Adam “Ape Lad” Koford’s Laugh-Out-Loud Cats say it all for me.
Kitteh’s statement to Pip refers to the old canard that the Inuit language has a hundred or thousand or ten thousand words for snow, depending on who’s talking. Said canard gave birth to the linguistic fact of the snowclone. The Wikipedia article is a nice, tight piece about the history of the snowclone and some of the more common ones; you’ll undoubtedly recognize many of them.
The snowclone is both a useful shorthand and a cliché. Like all clichés, it has to be handled with great care lest it fall flat on your readers’ ears.

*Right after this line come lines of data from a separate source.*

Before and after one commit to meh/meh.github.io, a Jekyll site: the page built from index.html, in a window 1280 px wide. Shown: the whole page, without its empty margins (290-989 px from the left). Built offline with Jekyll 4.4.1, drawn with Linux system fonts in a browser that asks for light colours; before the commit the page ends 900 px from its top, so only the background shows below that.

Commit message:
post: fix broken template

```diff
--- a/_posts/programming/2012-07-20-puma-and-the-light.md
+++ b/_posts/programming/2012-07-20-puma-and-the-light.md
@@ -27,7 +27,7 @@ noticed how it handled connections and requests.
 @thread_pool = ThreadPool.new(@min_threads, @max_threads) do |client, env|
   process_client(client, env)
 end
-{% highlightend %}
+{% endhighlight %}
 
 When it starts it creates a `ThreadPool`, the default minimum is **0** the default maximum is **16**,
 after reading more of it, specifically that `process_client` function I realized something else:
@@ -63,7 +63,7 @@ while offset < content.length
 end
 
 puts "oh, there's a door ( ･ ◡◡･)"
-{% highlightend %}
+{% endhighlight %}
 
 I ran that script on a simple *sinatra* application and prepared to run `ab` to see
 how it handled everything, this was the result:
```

If you use a snowclone formula in a new way, however, it can sparkle.
The Snowclone Database is your source for all things snowclone. (In fact, that phrase might count as a snowclone: “your source for all things X.”)

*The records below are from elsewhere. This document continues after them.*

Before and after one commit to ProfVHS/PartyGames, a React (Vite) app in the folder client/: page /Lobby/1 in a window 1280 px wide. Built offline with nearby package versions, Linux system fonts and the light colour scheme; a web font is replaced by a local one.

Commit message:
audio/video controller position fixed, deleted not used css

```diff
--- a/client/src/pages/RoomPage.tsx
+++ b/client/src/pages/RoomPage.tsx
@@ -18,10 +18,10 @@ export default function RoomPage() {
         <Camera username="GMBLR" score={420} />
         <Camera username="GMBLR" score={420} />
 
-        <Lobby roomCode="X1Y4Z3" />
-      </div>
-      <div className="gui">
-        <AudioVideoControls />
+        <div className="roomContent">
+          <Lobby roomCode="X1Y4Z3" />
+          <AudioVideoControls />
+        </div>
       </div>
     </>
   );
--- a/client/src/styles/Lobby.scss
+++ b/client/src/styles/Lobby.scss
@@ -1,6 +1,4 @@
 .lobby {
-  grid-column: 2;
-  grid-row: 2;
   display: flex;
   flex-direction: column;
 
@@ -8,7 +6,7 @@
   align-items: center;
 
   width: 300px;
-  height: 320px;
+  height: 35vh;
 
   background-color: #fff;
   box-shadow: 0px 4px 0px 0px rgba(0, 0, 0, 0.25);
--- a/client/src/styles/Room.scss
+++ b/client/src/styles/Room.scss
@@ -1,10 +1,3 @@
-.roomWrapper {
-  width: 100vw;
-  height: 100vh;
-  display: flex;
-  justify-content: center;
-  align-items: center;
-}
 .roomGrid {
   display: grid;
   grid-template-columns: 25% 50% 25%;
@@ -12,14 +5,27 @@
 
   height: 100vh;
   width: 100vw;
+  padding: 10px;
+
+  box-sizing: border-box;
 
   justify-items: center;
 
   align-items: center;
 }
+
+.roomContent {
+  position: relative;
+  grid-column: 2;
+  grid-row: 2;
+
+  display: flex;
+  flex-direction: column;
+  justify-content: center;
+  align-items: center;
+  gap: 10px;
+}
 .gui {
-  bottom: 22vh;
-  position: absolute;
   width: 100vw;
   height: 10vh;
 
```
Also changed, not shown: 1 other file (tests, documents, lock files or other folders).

When you get your fill of other snow activities (I’m done!), you can play around with some snowclones in the warmth of the Great Indoors.
IN UNRELATED NEWS: A month after they were announced, here is the Write to Done list of Top 10 Blogs for Writers for 2011. I’ll let the writers speak for themselves.